## What you have to do
Those lines of the data that hold the word "exam" are to be copied out.

╭─ Material to process

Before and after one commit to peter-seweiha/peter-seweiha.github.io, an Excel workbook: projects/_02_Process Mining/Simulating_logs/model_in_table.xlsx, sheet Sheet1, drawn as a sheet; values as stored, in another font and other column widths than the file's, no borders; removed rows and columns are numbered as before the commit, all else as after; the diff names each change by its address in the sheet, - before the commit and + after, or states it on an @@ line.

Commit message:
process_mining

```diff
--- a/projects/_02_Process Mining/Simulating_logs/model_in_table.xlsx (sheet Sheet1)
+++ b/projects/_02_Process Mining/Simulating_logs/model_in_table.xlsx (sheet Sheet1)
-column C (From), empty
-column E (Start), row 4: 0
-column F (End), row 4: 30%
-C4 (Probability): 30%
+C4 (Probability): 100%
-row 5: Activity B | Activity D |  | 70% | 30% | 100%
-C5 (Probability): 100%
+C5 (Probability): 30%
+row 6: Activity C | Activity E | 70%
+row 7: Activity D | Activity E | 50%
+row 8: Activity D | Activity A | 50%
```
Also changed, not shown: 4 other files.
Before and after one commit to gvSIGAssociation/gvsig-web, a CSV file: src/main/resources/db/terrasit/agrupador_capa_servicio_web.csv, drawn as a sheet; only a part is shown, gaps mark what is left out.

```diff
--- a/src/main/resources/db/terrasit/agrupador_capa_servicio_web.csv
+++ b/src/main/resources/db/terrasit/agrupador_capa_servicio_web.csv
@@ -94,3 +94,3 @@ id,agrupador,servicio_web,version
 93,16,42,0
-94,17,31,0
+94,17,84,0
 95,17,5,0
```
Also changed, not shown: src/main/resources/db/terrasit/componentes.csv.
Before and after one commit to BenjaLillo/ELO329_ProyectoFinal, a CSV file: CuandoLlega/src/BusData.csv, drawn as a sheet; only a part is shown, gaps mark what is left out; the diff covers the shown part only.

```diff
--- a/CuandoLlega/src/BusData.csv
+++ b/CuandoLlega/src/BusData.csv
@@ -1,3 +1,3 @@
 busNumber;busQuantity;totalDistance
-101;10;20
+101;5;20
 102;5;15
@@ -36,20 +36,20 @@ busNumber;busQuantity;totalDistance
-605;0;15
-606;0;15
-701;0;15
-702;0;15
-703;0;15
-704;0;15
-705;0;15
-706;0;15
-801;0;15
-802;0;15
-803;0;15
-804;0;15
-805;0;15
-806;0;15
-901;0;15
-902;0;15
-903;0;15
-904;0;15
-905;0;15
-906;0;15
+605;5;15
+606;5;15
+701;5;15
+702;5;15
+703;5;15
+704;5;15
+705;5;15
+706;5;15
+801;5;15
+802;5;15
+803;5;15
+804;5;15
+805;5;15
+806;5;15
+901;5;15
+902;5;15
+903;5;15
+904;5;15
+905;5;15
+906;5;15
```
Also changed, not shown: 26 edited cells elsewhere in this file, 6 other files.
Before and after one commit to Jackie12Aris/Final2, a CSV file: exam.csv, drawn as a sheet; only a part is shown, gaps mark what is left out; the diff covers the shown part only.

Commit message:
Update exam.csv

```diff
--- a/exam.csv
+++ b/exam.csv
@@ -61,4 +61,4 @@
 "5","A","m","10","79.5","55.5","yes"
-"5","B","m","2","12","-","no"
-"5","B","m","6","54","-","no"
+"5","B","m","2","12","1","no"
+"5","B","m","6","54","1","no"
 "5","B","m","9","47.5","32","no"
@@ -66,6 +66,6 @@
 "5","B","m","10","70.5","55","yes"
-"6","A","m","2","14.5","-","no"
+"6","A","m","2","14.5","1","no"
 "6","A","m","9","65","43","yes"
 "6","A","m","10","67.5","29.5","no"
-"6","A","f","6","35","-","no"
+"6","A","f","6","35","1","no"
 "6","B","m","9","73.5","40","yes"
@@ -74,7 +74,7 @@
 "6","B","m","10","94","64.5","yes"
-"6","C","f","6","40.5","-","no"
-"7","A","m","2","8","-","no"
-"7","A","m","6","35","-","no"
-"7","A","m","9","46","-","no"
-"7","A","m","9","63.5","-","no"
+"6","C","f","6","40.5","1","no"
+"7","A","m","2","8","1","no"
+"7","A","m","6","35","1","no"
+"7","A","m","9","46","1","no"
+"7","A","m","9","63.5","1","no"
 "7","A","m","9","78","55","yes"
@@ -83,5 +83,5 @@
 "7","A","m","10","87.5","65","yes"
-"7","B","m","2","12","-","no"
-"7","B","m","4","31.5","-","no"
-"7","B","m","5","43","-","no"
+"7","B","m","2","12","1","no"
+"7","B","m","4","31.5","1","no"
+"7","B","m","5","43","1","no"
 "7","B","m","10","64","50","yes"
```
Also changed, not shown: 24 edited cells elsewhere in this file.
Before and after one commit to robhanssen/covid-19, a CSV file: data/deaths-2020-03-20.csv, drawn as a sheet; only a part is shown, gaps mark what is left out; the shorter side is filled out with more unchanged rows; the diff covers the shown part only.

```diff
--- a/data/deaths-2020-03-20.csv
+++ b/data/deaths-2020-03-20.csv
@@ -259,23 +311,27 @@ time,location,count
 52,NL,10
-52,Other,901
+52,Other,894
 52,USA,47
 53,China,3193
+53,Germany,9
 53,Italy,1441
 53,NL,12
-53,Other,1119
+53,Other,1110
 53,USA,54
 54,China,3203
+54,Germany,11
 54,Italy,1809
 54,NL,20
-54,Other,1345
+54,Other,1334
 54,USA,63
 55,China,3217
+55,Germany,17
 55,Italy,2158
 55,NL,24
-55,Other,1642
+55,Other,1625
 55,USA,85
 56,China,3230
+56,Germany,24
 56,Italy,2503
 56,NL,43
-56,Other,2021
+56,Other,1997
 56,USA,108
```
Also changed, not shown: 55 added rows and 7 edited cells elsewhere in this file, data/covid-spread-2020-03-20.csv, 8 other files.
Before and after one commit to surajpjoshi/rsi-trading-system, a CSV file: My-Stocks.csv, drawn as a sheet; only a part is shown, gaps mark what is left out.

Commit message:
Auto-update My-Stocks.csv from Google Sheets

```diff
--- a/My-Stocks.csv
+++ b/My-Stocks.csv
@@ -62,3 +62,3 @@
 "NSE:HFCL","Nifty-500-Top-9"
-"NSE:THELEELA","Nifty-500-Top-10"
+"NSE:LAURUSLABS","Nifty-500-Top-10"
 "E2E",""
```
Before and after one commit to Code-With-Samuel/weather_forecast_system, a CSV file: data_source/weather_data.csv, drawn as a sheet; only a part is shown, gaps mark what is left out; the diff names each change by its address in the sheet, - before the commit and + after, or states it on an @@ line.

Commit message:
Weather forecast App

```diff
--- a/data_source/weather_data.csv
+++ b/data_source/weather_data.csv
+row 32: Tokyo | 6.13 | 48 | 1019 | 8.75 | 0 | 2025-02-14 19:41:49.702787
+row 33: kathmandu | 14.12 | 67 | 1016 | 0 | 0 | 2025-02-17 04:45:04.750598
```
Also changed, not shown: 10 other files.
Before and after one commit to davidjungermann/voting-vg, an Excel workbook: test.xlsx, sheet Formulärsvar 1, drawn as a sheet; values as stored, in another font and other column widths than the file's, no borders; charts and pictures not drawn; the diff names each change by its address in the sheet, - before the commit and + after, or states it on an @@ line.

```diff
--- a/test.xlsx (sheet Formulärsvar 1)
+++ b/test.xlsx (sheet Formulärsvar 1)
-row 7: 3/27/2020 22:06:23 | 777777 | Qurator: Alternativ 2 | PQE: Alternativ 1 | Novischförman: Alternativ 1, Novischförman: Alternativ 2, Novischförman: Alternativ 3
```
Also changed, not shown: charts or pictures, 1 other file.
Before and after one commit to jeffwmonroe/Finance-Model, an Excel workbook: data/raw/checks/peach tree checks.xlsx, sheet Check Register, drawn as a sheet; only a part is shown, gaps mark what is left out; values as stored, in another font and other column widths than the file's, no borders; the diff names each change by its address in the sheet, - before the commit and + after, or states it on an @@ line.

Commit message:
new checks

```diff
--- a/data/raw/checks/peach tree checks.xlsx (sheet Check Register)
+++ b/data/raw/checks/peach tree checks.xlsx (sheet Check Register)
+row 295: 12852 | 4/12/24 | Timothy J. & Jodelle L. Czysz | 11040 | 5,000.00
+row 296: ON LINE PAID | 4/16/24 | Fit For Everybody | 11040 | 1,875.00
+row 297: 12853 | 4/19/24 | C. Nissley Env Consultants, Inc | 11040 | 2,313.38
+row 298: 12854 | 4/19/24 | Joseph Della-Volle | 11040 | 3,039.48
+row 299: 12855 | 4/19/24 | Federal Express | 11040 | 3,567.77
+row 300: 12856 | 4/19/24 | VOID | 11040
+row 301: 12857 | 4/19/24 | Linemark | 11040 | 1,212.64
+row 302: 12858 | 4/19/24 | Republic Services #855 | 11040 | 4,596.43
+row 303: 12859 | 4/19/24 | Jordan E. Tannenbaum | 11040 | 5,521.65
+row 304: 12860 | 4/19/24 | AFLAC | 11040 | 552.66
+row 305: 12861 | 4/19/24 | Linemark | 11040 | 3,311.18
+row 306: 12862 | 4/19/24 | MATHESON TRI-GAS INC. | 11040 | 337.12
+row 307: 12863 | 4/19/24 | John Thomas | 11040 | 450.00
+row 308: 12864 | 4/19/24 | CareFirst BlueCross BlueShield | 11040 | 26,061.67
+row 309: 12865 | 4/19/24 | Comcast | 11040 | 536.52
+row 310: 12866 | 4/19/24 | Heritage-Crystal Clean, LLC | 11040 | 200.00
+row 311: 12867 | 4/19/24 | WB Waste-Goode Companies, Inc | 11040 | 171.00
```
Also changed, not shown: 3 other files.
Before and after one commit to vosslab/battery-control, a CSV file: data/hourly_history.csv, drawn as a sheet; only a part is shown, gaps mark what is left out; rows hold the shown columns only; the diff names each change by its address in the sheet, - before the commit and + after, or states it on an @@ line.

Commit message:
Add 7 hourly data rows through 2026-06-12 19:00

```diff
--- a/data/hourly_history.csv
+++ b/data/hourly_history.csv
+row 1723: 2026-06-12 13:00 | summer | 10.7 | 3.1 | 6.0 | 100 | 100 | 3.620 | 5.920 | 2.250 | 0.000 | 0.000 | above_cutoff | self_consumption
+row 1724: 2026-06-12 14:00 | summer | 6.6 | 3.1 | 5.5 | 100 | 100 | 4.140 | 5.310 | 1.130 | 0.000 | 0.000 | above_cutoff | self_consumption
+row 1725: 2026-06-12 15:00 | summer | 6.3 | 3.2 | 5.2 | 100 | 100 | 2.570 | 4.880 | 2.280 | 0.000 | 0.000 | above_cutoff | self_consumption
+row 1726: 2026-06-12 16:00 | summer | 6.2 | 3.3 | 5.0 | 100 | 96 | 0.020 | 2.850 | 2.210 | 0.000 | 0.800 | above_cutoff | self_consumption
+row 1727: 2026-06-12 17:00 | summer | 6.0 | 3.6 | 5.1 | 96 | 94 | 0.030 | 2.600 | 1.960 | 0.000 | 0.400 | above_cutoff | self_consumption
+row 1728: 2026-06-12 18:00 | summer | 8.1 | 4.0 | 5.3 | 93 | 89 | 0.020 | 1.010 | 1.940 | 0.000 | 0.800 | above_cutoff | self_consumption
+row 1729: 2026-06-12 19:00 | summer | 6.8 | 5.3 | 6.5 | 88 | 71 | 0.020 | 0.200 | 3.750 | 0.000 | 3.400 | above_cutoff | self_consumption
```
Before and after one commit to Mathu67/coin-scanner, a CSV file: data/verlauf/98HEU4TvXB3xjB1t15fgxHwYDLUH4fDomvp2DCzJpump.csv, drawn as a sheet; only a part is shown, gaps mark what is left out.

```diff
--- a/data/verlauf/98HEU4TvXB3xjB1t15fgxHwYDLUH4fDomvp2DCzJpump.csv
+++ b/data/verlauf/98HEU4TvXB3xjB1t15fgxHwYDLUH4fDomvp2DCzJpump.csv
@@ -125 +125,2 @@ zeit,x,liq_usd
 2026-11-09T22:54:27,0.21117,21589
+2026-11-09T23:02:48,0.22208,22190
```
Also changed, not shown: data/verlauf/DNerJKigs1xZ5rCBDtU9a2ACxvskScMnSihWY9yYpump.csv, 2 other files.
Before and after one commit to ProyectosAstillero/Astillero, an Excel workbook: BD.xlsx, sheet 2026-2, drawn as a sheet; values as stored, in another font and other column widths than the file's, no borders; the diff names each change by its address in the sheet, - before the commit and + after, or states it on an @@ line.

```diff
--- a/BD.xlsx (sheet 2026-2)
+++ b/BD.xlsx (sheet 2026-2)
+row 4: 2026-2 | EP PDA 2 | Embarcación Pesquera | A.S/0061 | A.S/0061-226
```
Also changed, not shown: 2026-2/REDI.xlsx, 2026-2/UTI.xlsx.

╰─

## Written solution
Before and after one commit to Jackie12Aris/Final2, a CSV file: exam.csv, drawn as a sheet; only a part is shown, gaps mark what is left out; the diff covers the shown part only.
Update exam.csv
--- a/exam.csv
+++ b/exam.csv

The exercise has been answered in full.